and long-lasting crush on Allen, her character has taken a step back considering all of what happened in the last few episodes of season one. And on the topic of the West family, we were briefly introduced to Mrs. West, a seemingly important character which we have never seen on the show. It seemed way too unnecessary for her to appear in this episode, as there is the danger of overflowing an episode with too many things. Her appearance would’ve been more suitable in another episode.
“The Flash” is already introducing very otherworldly concepts with the “multiverse,” often mentioned in the DC Comics. It is very bold and exciting for both those familiar and unfamiliar with the concept. The villain of this episode was a product of that concept, as Sand Demon was from Garrick’s world, but tricked our heroes with his normal doppelganger that exists in Allen’s world. It brought a clever concept that added more spice to the routine villain-of-the-week role. The eventual hesitant team up between Garrick and Allen in this episode led to some great moments as Garrick donned The Flash costume, albeit playing against the Sand Demon’s own strategy, as a doppelganger distraction in which Allen ultimately defeated the enemy with a newfound lightning throwing ability he learned with the mentoring of Garrick.

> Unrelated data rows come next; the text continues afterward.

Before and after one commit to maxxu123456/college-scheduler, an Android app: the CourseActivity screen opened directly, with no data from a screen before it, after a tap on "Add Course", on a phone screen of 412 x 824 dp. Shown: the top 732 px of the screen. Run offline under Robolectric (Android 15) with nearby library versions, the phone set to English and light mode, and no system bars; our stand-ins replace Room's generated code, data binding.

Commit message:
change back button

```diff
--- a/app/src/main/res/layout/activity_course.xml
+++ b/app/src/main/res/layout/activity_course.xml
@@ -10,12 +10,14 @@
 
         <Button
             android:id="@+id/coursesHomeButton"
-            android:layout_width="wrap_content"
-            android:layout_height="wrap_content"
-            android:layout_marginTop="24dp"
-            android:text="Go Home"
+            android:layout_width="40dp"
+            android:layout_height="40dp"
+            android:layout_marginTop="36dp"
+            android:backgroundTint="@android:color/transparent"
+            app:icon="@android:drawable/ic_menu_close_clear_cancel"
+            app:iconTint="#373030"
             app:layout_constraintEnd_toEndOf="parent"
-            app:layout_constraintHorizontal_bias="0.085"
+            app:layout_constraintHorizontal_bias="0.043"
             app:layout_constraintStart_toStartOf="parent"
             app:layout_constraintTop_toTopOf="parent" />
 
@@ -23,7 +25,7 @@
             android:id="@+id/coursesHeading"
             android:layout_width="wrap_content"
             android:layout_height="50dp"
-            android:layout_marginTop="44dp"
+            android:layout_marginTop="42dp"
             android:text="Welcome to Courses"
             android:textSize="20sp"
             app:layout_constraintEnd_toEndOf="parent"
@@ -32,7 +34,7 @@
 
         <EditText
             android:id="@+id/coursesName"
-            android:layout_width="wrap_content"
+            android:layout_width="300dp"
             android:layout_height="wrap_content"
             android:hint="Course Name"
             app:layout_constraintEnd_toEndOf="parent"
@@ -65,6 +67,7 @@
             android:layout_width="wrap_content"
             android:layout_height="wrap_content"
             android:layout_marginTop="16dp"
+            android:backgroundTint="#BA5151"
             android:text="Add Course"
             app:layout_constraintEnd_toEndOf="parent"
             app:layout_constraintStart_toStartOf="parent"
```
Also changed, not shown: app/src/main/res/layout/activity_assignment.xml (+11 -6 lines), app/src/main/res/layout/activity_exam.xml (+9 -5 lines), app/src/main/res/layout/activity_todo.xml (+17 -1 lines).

There was an interesting tidbit that can’t be ignored at the end of the episode. In Garrick’s world, there exists Harrison Wells (Tom Cavanagh) well and alive as the founder of the very active S.T.A.R. Labs. As known last season in Earth-1, Harrison Wells has long been dead, with the evil Eobard Thawne from the future, or the Reverse Flash, disguised inside his body following the S.T.A.R. Labs’ explosion. Cavanagh as Wells was the absolute highlight of season one, so with his appearance we can only wonder what new mysterious element will be added to his excellent character.
Season one grew considerably better with almost every new episode, and now in its second episode, season two is promising to keep this going by introducing new, exciting concepts and developments within the Flash universe that gives so much exciting story potential for the future episodes to come.
Rating: 4.5 stars